The manager of Bank Street Food Mart, who did not wish to be identified, said he could not sleep after twin robberies in such a short space of time and the wanton destruction of his dairy.
His business was first targeted early on December 29 and while he was sorting repairs and insurance claims, another ram raid on Saturday heaped more misery for his young family.
A stolen ute is believed to have been used in Saturday's ram raid and no arrests had been made by late yesterday.
Platypus Shoes on Cameron St was ram raided as well, a couple of hours before thieves targeted the dairy.
Since the latest robbery, the dairy manager has put up a sign outside the entrance saying he no longer kept cash, tobacco and vaping products on site overnight. However, he removed the notice on Monday as customers thought he had stopped selling them.
"These are high-selling items and 50 to 60 per cent of dairies will close if they don't sell tobacco and vaping products because when people buy them, they also buy other stuff like milk and bread.

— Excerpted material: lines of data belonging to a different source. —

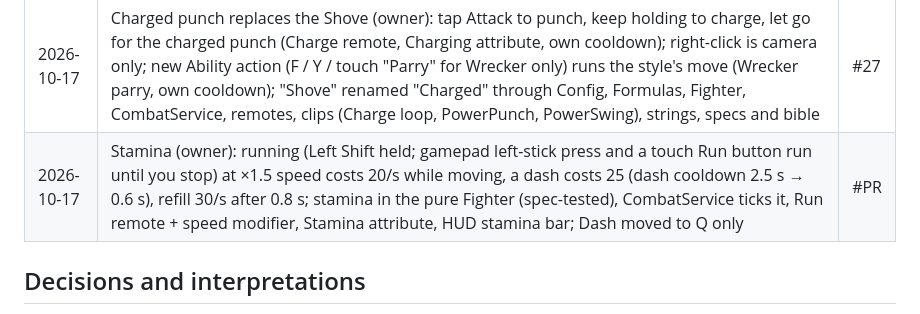
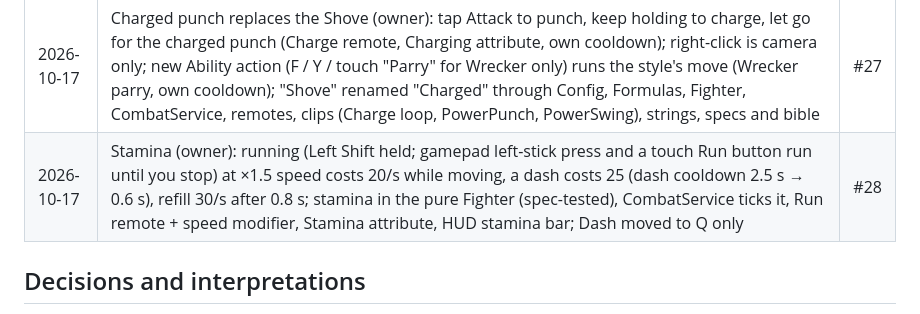
Before and after one commit to xbunny416/House-Brawl, a Markdown page: CLAUDE.md, the part around the change. Drawn GitHub-style.

Commit message:
Record PR #28 in the progress log
Co-Authored-By: Claude Opus 5.5 <noreply@anthropic.com>

```diff
--- a/CLAUDE.md
+++ b/CLAUDE.md
@@ -231,7 +231,7 @@ any errors are fixed before the next item.
 | 2026-10-16 | Animation fix ("no animation at all"): clips now turn joints through Motor6D.C0 every frame before rendering (the default animations overwrote the Transform writes); Studio `[Anim]` log (Config.Dev.LogAnimations) | #25 |
 | 2026-10-16 | Animation fix 2: the owner's characters had no R15 Motor6Ds (Studio log: "no R15 joints found"); joints are now found as R15 or R6 Motor6Ds (R6 names mapped, turns applied in the parent part's axes) or AnimationConstraints (turned through Attachment0), and Studio logs which joints a character has (or what it has instead) | #26 |
 | 2026-10-17 | Charged punch replaces the Shove (owner): tap Attack to punch, keep holding to charge, let go for the charged punch (Charge remote, Charging attribute, own cooldown); right-click is camera only; new Ability action (F / Y / touch "Parry" for Wrecker only) runs the style's move (Wrecker parry, own cooldown); "Shove" renamed "Charged" through Config, Formulas, Fighter, CombatService, remotes, clips (Charge loop, PowerPunch, PowerSwing), strings, specs and bible | #27 |
-| 2026-10-17 | Stamina (owner): running (Left Shift held; gamepad left-stick press and a touch Run button run until you stop) at ×1.5 speed costs 20/s while moving, a dash costs 25 (dash cooldown 2.5 s → 0.6 s), refill 30/s after 0.8 s; stamina in the pure Fighter (spec-tested), CombatService ticks it, Run remote + speed modifier, Stamina attribute, HUD stamina bar; Dash moved to Q only | #PR |
+| 2026-10-17 | Stamina (owner): running (Left Shift held; gamepad left-stick press and a touch Run button run until you stop) at ×1.5 speed costs 20/s while moving, a dash costs 25 (dash cooldown 2.5 s → 0.6 s), refill 30/s after 0.8 s; stamina in the pure Fighter (spec-tested), CombatService ticks it, Run remote + speed modifier, Stamina attribute, HUD stamina bar; Dash moved to Q only | #28 |
 
 ## Decisions and interpretations
 
```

"I move these tobacco and vape products offsite when I close in the evening and restock them in the morning. I am also putting bollards because I just can't afford $10,000 worth of damage and thefts of products each time my dairy is ram raided.
"I couldn't sleep for three days after the first ram raid and kept checking the CCTV camera in the store and had to close the business for two days to undertake repairs. The insurance excess alone is $5000 and another $1000 for the bollards and that excludes repair cost.
"With bollards in place, they won't be able to ram raid and I want to put them in place as quickly as possible otherwise robberies will keep happening," he said.
During Saturday's robbery, he said the whole tobacco cabinet was removed after the ram raiders could not take cigarettes out.
Russell Edwards lives upstairs from the dairy and said a loud bang woke him early Saturday.
He owns the building that houses Bank St Barbers next to the dairy.
Edwards said he saw two young guys running across the road from the dairy towards two vehicles facing north that were then driven away.
"They were wearing hoodies so they must have stuffed things in their pockets. They've obviously done their homework because they aimed at the hinges and knocked the blockwall during the ram raid.
"The dairy owners are really nice people. It's a shame it had to happen to them," Edwards said.
Police said five dairies in Whangārei were attacked and robbed using weapons last November alone.
A Whangārei District Council spokeswoman said WDC has been helping the dairy manager get permission and complete the process required to put bollards in since it learned of the first ram raid on January 14.
The dairy manager is given the licence to occupy the section of footpath where the bollards will go and WDC has waived the fee for this but he must take a few more steps before the bollards can be installed.
"Because the footpath is owned by council, we are legally required to ensure health and safety issues will be managed correctly. This includes how the pedestrians will be directed past when the work is going on and how the traffic will be managed if the contractors have to go into the roadway."
The spokeswoman said underground services such as water, power and gas have to be located before any excavation work to avoid damaging them and to avoid injury to the contractor and members of the public.
She said WDC understood the ram raids have been upsetting for the dairy manager.